Start of Available data

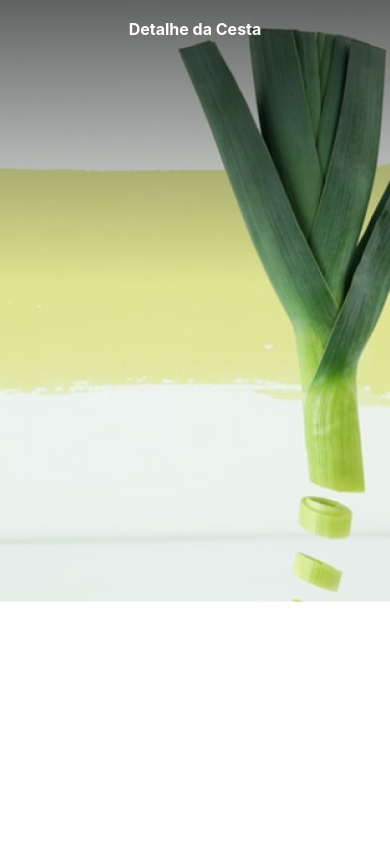
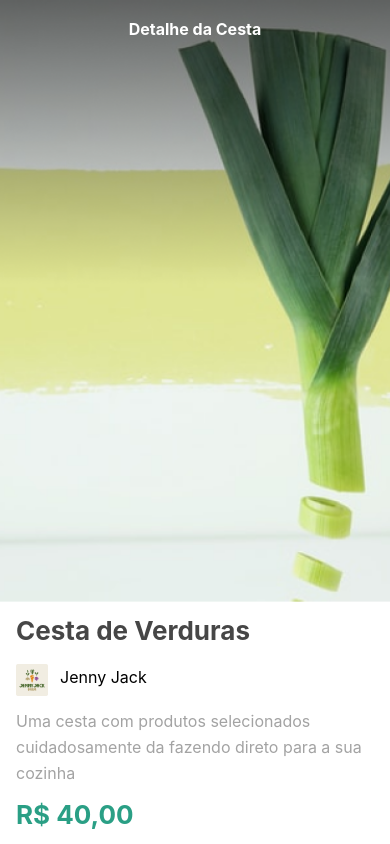
Before and after one commit to vitorguisc/React-Native-criando-um-app, a React Native app: screen / in a window 390 px wide. Built offline with nearby package versions, Linux system fonts and the light colour scheme.

Commit message:
adicionando os campos de texto

```diff
--- a/src/telas/Cesta.js
+++ b/src/telas/Cesta.js
@@ -1,12 +1,25 @@
 import React from "react";
-import { StyleSheet, Image, Dimensions, Text } from "react-native";
+import { StyleSheet, Image, Dimensions, Text, View } from "react-native";
 import topo from '../../assets/topo.png';
+import logo from '../../assets/logo.png'
 
 const width = Dimensions.get('screen').width;
 export default function Cesta() {
     return <>
         <Image source={topo} style={estilos.topo} />
         <Text style={estilos.titulo}>Detalhe da Cesta</Text>
+
+        <View style={estilos.cesta}>
+            <Text style={estilos.nome}>Cesta de Verduras</Text>
+            <View style={estilos.fazenda}>
+                <Image source={logo} style={estilos.imagemFazenda}/>
+                <Text style={estilos.nomeFazenda}>Jenny Jack</Text>
+            </View>
+
+            <Text style={estilos.descricao}>Uma cesta com produtos selecionados cuidadosamente da fazendo direto para a sua cozinha</Text>
+            <Text style={estilos.prreco}>R$ 40,00</Text>
+        </View>
+
     </>
 }
 
@@ -15,7 +28,7 @@
         width: "100%",
         height: 578 / 768 * width,
     },
-    titulo:{
+    titulo: {
         width: "100%",
         position: "absolute",
         textAlign: "center",
@@ -24,5 +37,40 @@
         color: "white",
         fontWeight: "bold",
         padding: 16
+    },
+    cesta:{
+        paddingVertical: 8,
+        paddingHorizontal: 16,
+    },
+    nome:{
+       fontSize: 26,
+       lineHeight: 42,
+       color: "#464646",
+       fontWeight: "bold",
+    },
+    fazenda:{
+        flexDirection: "row",
+        paddingVertical:12
+    },
+    imagemFazenda:{
+        width:32,
+        height:32
+    },
+    nomeFazenda:{
+        fontSize: 16,
+        lineHeight:26,
+        marginLeft: 12
+    },
+    descricao:{
+        color:"#a3a3a3",
+        fontSize: 16,
+        lineHeight: 26
+    },
+    prreco:{
+        color: "#2a9f85",
+        fontWeight: "bold",
+        fontSize: 26,
+        lineHeight: 42,
+        marginTop: 8
     }
 });
```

End of Available data

■ What to produce
Search the entries for the word "Dimensions", then copy every line in which it is found.

■ Output for this task
-import { StyleSheet, Image, Dimensions, Text } from "react-native";
+import { StyleSheet, Image, Dimensions, Text, View } from "react-native";
 const width = Dimensions.get('screen').width;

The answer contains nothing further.